Between the two, the Google Home outperforms the Echo on the audio front. Both are more than capable of filling a moderately sized room with sound thanks to their 360-degree speakers that fire in all directions. However, the Home sounds warmer and produces tighter and punchier bass. Additionally, it distorts less at high volume, and its soundstage is wider.
Clarity and instrument separation are lacking with both speakers, and the mids are quite suppressed in the sound mix. To give credit where it is due, the Echo does a better job with the highs, which are sparkly and never become hissy or sibilant. Call quality is excellent on both the Google Home and Amazon Echo - with little to distinguish between them.
The Google Home and Amazon Echo can be used as regular Bluetooth speakers and paired with your smartphone or laptop. Audio quality does dip in this mode, as sound transmitted over Bluetooth faces higher levels of compression than Wi-Fi. There is no mention of either speaker supporting the higher quality aptX or AptXHD compression formats. Both can be connected to other Bluetooth-enabled speakers - a nifty way to upgrade their rather limited sound quality. The Echo also has a 3.5mm audio output, which is a feature missing from both the Google Home and Google Home Mini.
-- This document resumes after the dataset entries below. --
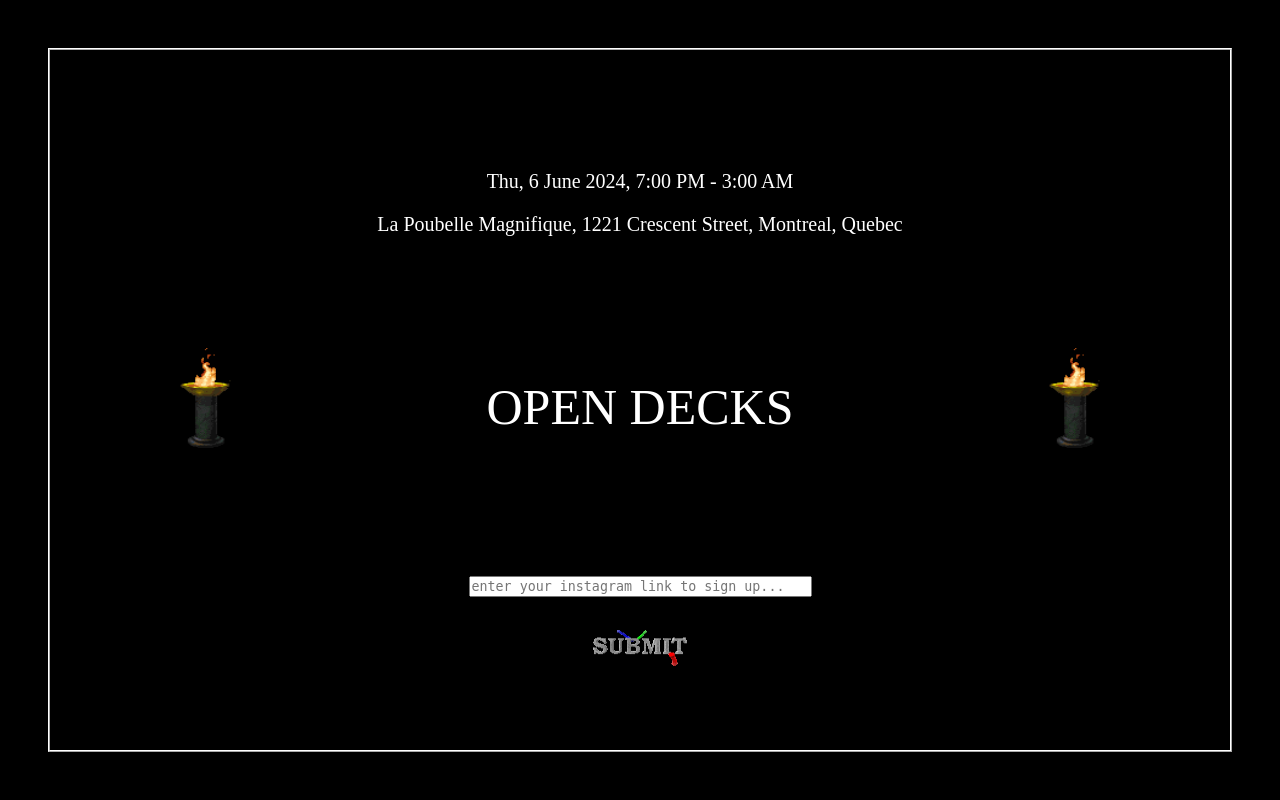
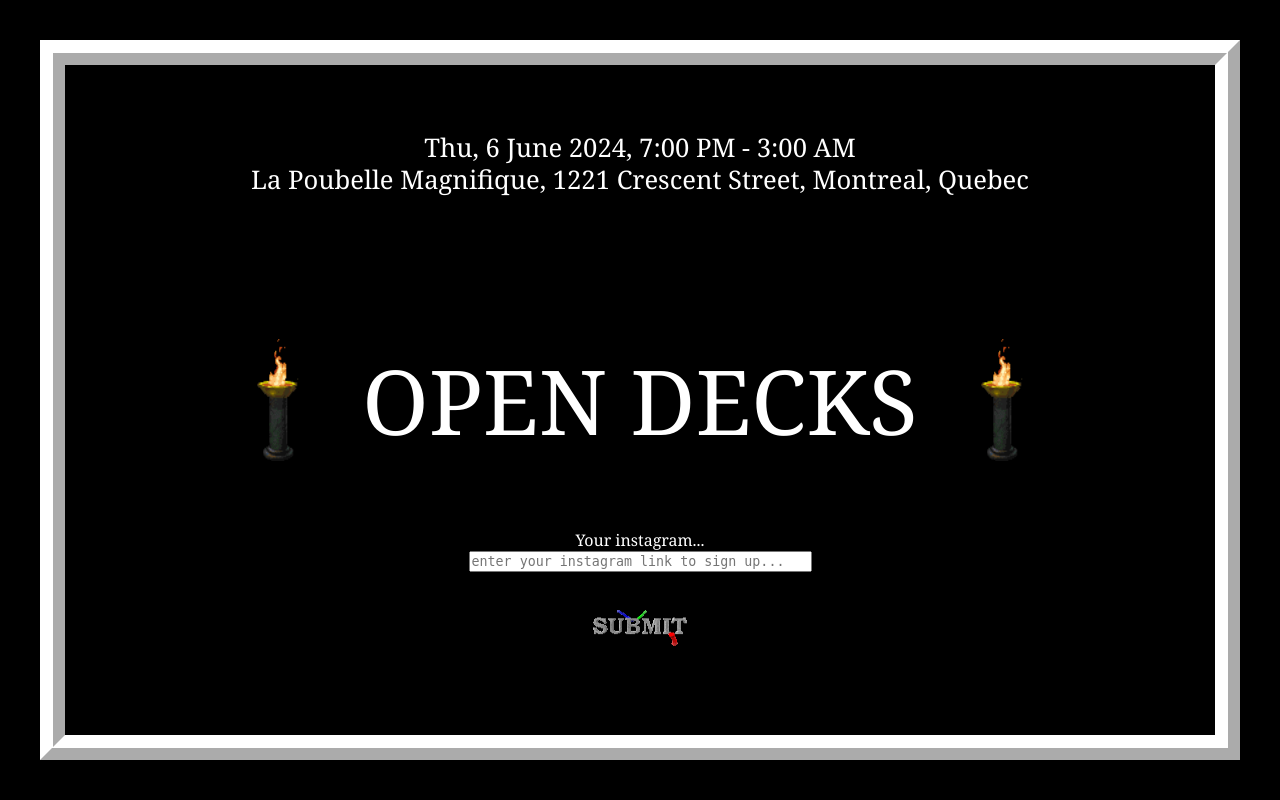
Before and after one commit to dj-antivaxx/opendecks.ca, a Flask app: page / in a window 1280 px wide. Run offline with Flask 3, Linux system fonts and the light colour scheme.

Commit message:
update html for mobile

```diff
--- a/src/templates/index.html
+++ b/src/templates/index.html
@@ -14,19 +14,14 @@
         La Poubelle Magnifique, 1221 Crescent Street, Montreal, Quebec
     </div>
 
-    <div class="center">
-        <div class="left-torch">
-            <img src="static/torch.gif" width="50px" height="100px">
-        </div>
-        <div class="middle-text">
+    <div class="center_container">
+            <img src="static/torch.gif">
             OPEN DECKS
-        </div>
-        <div class="right-torch">
-            <img src="static/torch.gif" width="50px" height="100px">
-        </div>
+            <img src="static/torch.gif">
     </div>
 
     <div class="bottom-text">
+        Your instagram...
         <form method="post" enctype="multipart/form-data" novalidate>
             {{ form.email(size=20) }}
             <br>
@@ -44,47 +39,53 @@
 
 <style>
     html, body {
-        margin: 3vh;
-        height: 88vh;
+        margin: 5vh;
         background-color: black;
+	    overflow: hidden;
+        font-family:Cambria, Cochin, Georgia, Times, 'Times New Roman', serif;
     }
     body {
+        position: absolute;
+        top:0;
+        bottom: 0;
+        left: 0;
+        right: 0;
         box-sizing: border-box;
-        border: ridge white 2px;
+        border: ridge white 2vw;
     }
-
+    .torch {
+	    min-width: 30vw;
+        max-width: 100%;
+        /* object-fit: scale-down; */
+	}
     .top-text {
+	    display: block;
         color: white;
-        font-size: 20px;
-        padding-top: 15vh;
+        font-size: 2vw;
+	    margin-top: 10vh;
+	    line-height: 0.5vw;
         text-align: center;
-        vertical-align: middle;
     }
-
-    .left-torch {
-        padding-right: 20vw;
-    }
-
     .middle-text {
         white-space: nowrap;
         color: white;
-        padding-top: 30px;
-        font-size: 50px;
+        font-size: 7vw;
     }
-
-    .right-torch {
-        padding-left: 20vw;
+    .bottom-text {
+	    text-align: center;
+        vertical-align: middle;
+	    padding-top: 40vh;
+        color: white;
+        /* font-size: 1vw; */
     }
-
-    .bottom-text {
-        padding-top: 40vh;
-        text-align: center;
-        vertical-align: middle;
-    }
-
-    .center {
-        display: flex;
-        margin: 0;
+    .center_container {
+	    white-space: nowrap;
+	    color: white;
+	    display: flex;
+	    /* text-align: center; */
+	    font-size: 7vw;
+        padding: 10vw;
+        gap: 5vw;
         position: absolute;
         top: 50%;
         left: 50%;
```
If you have a Google Chromecast linked to your television, you can simply ask Google Home to cast a movie or TV show to it, and even control playback with your voice. In a similar vein, the Echo can send movies and television shows to the Fire TV Stick, although this feature is not officially available in India yet.
The Google Home is compact and minimalist, and sounds better than the Amazon Echo. Google Assistant is also more context-aware than Alexa, which makes conversing with it feel more natural. However, the Google Home falters a bit as a smart speaker. Its capabilities are limited at the moment, especially when it comes to localisation. The Amazon Echo has had a head-start in the market and has made good use of it.
Simply put, there is a lot more that you can achieve with the Amazon Echo compared to the Google Home at the moment. The Echo does a better job with local queries, can place calls and send messages, and sounds more natural. The fact that its capabilities can be enhanced with skills is the icing on the cake. That said, Google has just begun its smart speaker innings in India, and there is a lot of potential waiting to be tapped.